The speeds and prices of broadband plans available from CenturyLink and Suddenlink vary from area to area, with some households open to “gigabit” service and full fiber connectivity. Picking the right provider for your needs will be a question of deciding whether you want to pay a premium for the highest speed or take a discount for a more average plan.
CenturyLink is a communications company that provides DSL and fiber Internet, phone, and TV service. Their TV offerings are marketed under the name “PRISMTV.”
Centurylink offers internet, TV, and phone service to consumers using two primary technologies: DSL and fiber-to-the-home (FTTH).
DSL is an older internet technology that uses Centurylink’s existing telephone infrastructure to deliver internet service. While DSL networks don’t offer the fastest speeds or lowest latencies, they are widely available and generally less expensive than other alternatives since they travel over the same cheap, readily available cables that carry telephone data.
If you are considering DSL, make sure to check the speeds available in your area as they can vary dramatically depending on your local infrastructure and distance between your house and the provider’s local office.
Fiber-to-the-home (FTTH), on the other hand, is widely considered the next generation of consumer internet access. In an FTTH implementation, Centurylink delivers a fiber optic connection directly to your residence, resulting in higher bandwidth and lower latency. The only problem with FTTH is that installing fiber optic cables are expensive, so this type of service is not widely available and usually comes with a higher monthly cost than DSL, cable, or fixed wireless.
Suddenlink is a cable broadband provider offering Internet and TV in addition to phone subscriptions. The company uses an advanced hybrid fiber coaxial (HFC) network to deliver download speeds up to 1,000Mbps (1Gb) in some areas, comparable to fiber.
Broadband Internet offerings from Suddenlink come via their hybrid fiber coaxial (HFC) network, alongside TV and phone plans. While less future-proof than a true “fiber” network, Suddenlink’s HFC network is optimized to deliver speeds that rival fiber, up to 1,000Mbps.
Hybrid fiber coaxial (HFC) networks work by bringing optical fiber cables as far as individual neighborhoods or subscriber areas, only switching over to existing coaxial copper TV infrastructure for the “last mile” between the node and subscriber residences.
The upcoming DOCSIS 3.1 protocol for delivering broadband Internet data via coaxial cable promises to make high-speed Internet available to even more consumers in the near future without expensive upgrades to existing coaxial networks in use.
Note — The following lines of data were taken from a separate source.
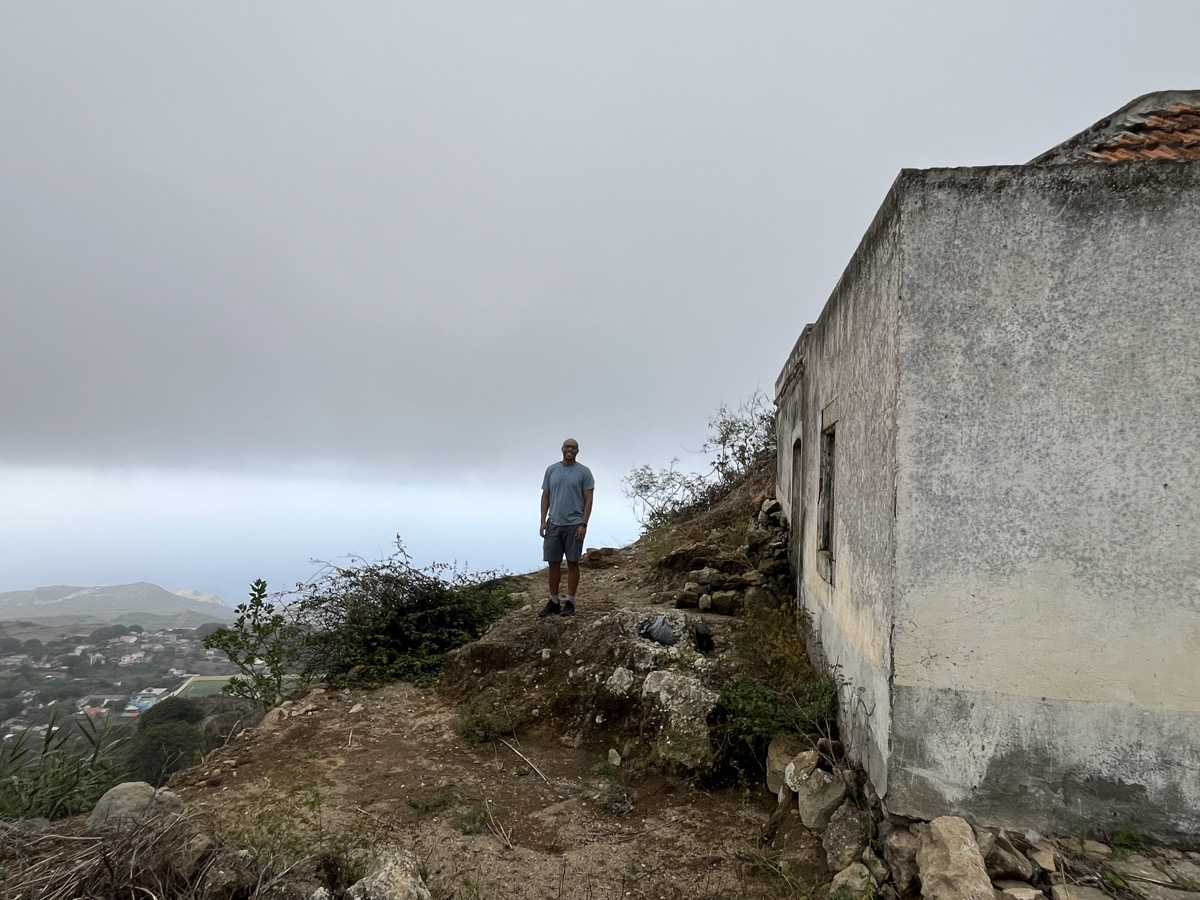
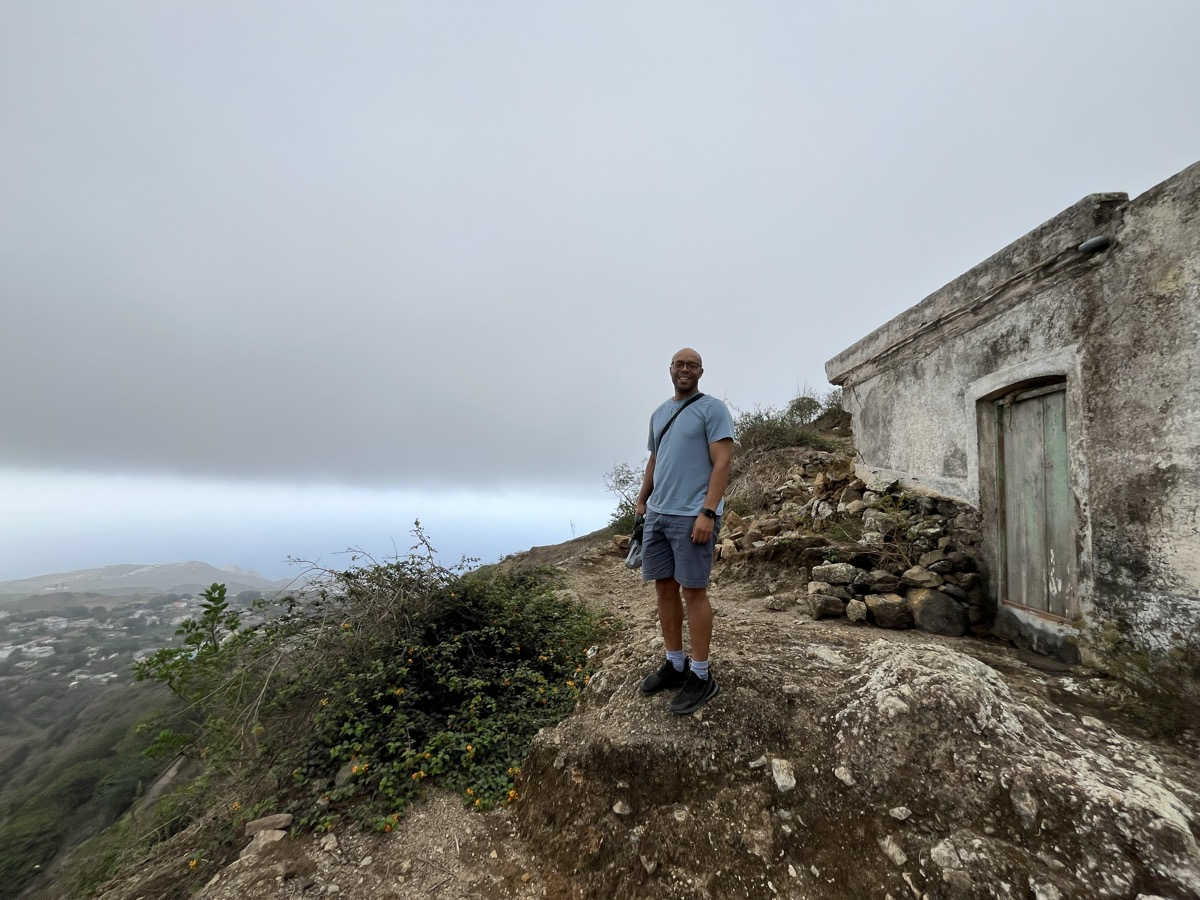
refactor: improve site copy, fix stale links, and add structured data
Content improvements based on portfolio best practices research:
- Rewrite home H1 to action-oriented: "...builds scalable backend systems
  that ship fast"
- Rewrite About page opening with hook-first approach instead of leading
  with years of experience
- Remove generic LinkedIn-speak from About closing paragraph
- Rewrite Articles intro to complement title instead of repeating it
- Use "13+ years" consistently across all metadata

Fixes:
- Update project repo link from costacodecraft to joaquimcosta.dev
- Update Uses: pyenv → uv, Cursor → Claude Code, add GCP alongside Azure
- Update Terraform entry (drop Bicep for multi-cloud focus)
- Crop Cabo Verde carousel photo and About portrait for better framing

SEO:
- Add Person JSON-LD structured data with sameAs links

diff --git a/src/app/uses/page.tsx b/src/app/uses/page.tsx
@@ -64,19 +64,19 @@ export default function Uses() {
           </Tool>
         </ToolsSection>
         <ToolsSection title="Cloud & Infrastructure">
-          <Tool title="Azure">
-            My primary cloud platform. I&apos;ve worked extensively with Azure
-            services including AKS, Cosmos DB, Azure DevOps, and Azure AI
-            Services. I hold multiple Azure certifications.
+          <Tool title="Azure & Google Cloud">
+            My primary cloud platforms. On Azure I work with AKS, Cosmos DB,
+            Azure DevOps, and Azure AI Services. On GCP I use Cloud Run, GKE,
+            and Cloud Build. I hold multiple Azure certifications.
           </Tool>
           <Tool title="Docker & Kubernetes">
             Essential for containerized deployments. I use Docker for local
-            development environments and Kubernetes (AKS) for production
+            development environments and Kubernetes (AKS, GKE) for production
             orchestration.
           </Tool>
-          <Tool title="Terraform & Bicep">
-            Infrastructure as code tools I use for provisioning and managing
-            cloud resources reproducibly.
+          <Tool title="Terraform">
+            My infrastructure as code tool for provisioning and managing cloud
+            resources across Azure and GCP reproducibly.
           </Tool>
           <Tool title="GitHub Actions">
             My CI/CD platform of choice. I design workflows for module-specific
@@ -103,17 +103,18 @@ export default function Uses() {
             My primary IDE for Java and Kotlin development. The refactoring
             tools and Spring Boot integration are unmatched.
           </Tool>
-          <Tool title="VS Code & Cursor">
-            For TypeScript, Python, and general-purpose editing. Cursor&apos;s AI
-            features have been a game-changer for productivity.
+          <Tool title="VS Code & Claude Code">
+            VS Code is my editor for TypeScript, Python, and general-purpose
+            work. Claude Code is my AI-powered CLI for autonomous coding tasks,
+            code review, and rapid prototyping.
           </Tool>
           <Tool title="iTerm2 + Zsh + Oh My Zsh">
             My terminal setup. Combined with custom aliases and plugins, it
             makes navigating projects and running commands efficient.
           </Tool>
-          <Tool title="SDKMAN, nvm, pyenv">
+          <Tool title="SDKMAN, nvm, uv">
             Version managers for Java/Kotlin (SDKMAN), Node.js (nvm), and
-            Python (pyenv). Essential for managing multiple projects with
+            Python (uv). Essential for managing multiple projects with
             different runtime versions.
           </Tool>
         </ToolsSection>

diff --git a/src/app/layout.tsx b/src/app/layout.tsx
@@ -12,7 +12,7 @@ export const metadata: Metadata = {
     default: 'Joaquim Costa - Staff Software Engineer',
   },
   description:
-    "I'm Joaquim, a Staff Software Engineer with over a decade of experience building scalable backend systems using Java, Kotlin, and Spring Boot. I focus on microservices architecture, DevOps automation, and cloud-native design.",
+    "I'm Joaquim, a Staff Software Engineer with 13+ years of experience building scalable backend systems using Java, Kotlin, and Spring Boot. I focus on microservices, DevOps automation, and cloud-native architecture.",
   openGraph: {
     title: 'Joaquim Costa - Staff Software Engineer',
     description:
@@ -37,6 +37,34 @@ export default function RootLayout({
 }) {
   return (
     <html lang="en" className="h-full antialiased" suppressHydrationWarning>
+      <head>
+        <script
+          type="application/ld+json"
+          dangerouslySetInnerHTML={{
+            __html: JSON.stringify({
+              '@context': 'https://schema.org',
+              '@type': 'Person',
+              name: 'Joaquim Costa',
+              url: 'https://joaquimcosta.dev',
+              jobTitle: 'Staff Software Engineer',
+              worksFor: { '@type': 'Organization', name: 'Kroger' },
+              sameAs: [
+                'https://github.com/joaquimscosta',
+                'https://www.linkedin.com/in/joaquimscosta',
+              ],
+              knowsAbout: [
+                'Java',
+                'Kotlin',
+                'Spring Boot',
+                'Microservices',
+                'Cloud-Native Architecture',
+                'Azure',
+                'Kubernetes',
+              ],
+            }),
+          }}
+        />
+      </head>
       <body className="flex h-full bg-zinc-50 dark:bg-black">
         <Providers>
           <div className="flex w-full">

diff --git a/src/app/about/page.tsx b/src/app/about/page.tsx
@@ -61,10 +61,12 @@ export default function About() {
           </h1>
           <div className="mt-6 space-y-7 text-base text-zinc-600 dark:text-zinc-400">
             <p>
-              I&apos;m a Staff Software Engineer with over 13 years of experience
-              designing and building secure, cloud-native backend systems. I
-              specialize in Java, Kotlin, and Spring Boot, with a strong focus on
-              microservices architecture, API design, and DevOps automation.
+              I believe great backend systems should be invisible — reliable
+              enough that no one thinks about them and fast enough that no one
+              complains. That belief has driven 13+ years of designing and
+              building secure, cloud-native systems in Java, Kotlin, and Spring
+              Boot, with a focus on microservices architecture, API design, and
+              DevOps automation.
             </p>
             <p>
               I played a leading role at <strong>General Electric</strong> where
@@ -103,9 +105,7 @@ export default function About() {
             </p>
             <p>
               Outside of engineering, I enjoy traveling, automating my home,
-              playing soccer (futebol), and dancing. I&apos;m based in Rhode Island
-              and always open to collaboration, mentoring, and solving meaningful
-              technical challenges.
+              playing soccer (futebol), and dancing. I&apos;m based in Rhode Island.
             </p>
           </div>
         </div>

diff --git a/src/app/page.tsx b/src/app/page.tsx
@@ -222,15 +222,14 @@ export default async function Home() {
       <Container className="mt-9">
         <div className="max-w-2xl">
           <h1 className="text-4xl font-bold tracking-tight text-zinc-800 sm:text-5xl dark:text-zinc-100">
-            Staff Software Engineer, backend specialist, and cloud-native
-            enthusiast.
+            Staff Software Engineer who builds scalable backend systems that
+            ship fast.
           </h1>
           <p className="mt-6 text-base text-zinc-600 dark:text-zinc-400">
-            I&apos;m Joaquim, a Staff Software Engineer with over a decade of
-            experience building scalable, high-performance backend systems using
-            Java, Kotlin, and Spring Boot. I focus on microservices architecture,
-            DevOps automation, and cloud-native design to help teams ship
-            reliable software — fast.
+            I&apos;m Joaquim — 13+ years turning complex backend challenges into
+            clean, reliable systems. Java, Kotlin, Spring Boot, and cloud-native
+            architecture are my daily tools. I focus on microservices, DevOps
+            automation, and helping teams deliver with confidence.
           </p>
           <div className="mt-6 flex gap-6">
             <SocialLink

diff --git a/src/app/articles/page.tsx b/src/app/articles/page.tsx
@@ -46,7 +46,7 @@ export default async function ArticlesIndex() {
   return (
     <SimpleLayout
       title="Writing on backend engineering, microservices, and cloud-native development."
-      intro="Thoughts on backend engineering, microservices, cloud-native development, and more."
+      intro="Lessons learned from building production systems, deep dives into architecture patterns, and practical takes on the tools I use every day."
     >
       <div className="md:border-l md:border-zinc-100 md:pl-6 md:dark:border-zinc-700/40">
         <div className="flex max-w-3xl flex-col space-y-16">

diff --git a/src/app/projects/page.tsx b/src/app/projects/page.tsx
@@ -13,7 +13,7 @@ const projects = [
     description:
       'My personal portfolio and blog — built with Next.js, Tailwind CSS, and TypeScript.',
     link: {
-      href: 'https://github.com/joaquimscosta/costacodecraft',
+      href: 'https://github.com/joaquimscosta/joaquimcosta.dev',
       label: 'github.com',
     },
     logo: logoCostaCodeCraft,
Check the fine print before jumping aboard
Broadband communication companies provide complex services, and those complex services come with equally complex fees. The big ones to be aware of are ETFs (early termination fees) and limited-time pricing. ETFs matter particularly for consumers who anticipate relocating regularly, including renters, students, and etc.
The best-priced plans often include ETFs and multi-year agreements so the provider knows they can make a profit even if the margin on your particular connection is not hugely profitable for them. Additionally, shoppers should be sure to compare and account for the “final price” of plans, not just the limited-time sign-up offer. Sign-up offers can save you money, but ultimately the final price matters more if you’ll be staying with the same provider for years.
Modem rentals aren’t something you have to have
Modem rentals are a common offering for Internet providers, providing them with a stable source of low-cost revenue while streamlining the installation and upkeep process for customers. It’s a win-win for people who don’t want to mess with the home network or move too much for owning hardware to be practical, but it’s a losing proposition for everyone else.
First, check with your provider about which makes and models of modem/router are compatible with their network. Second, pick a model that can handle the bandwidth you’re paying for. The savings on rental costs should pay for it within the year, and after that it’s a simple way to save $100 or so per year.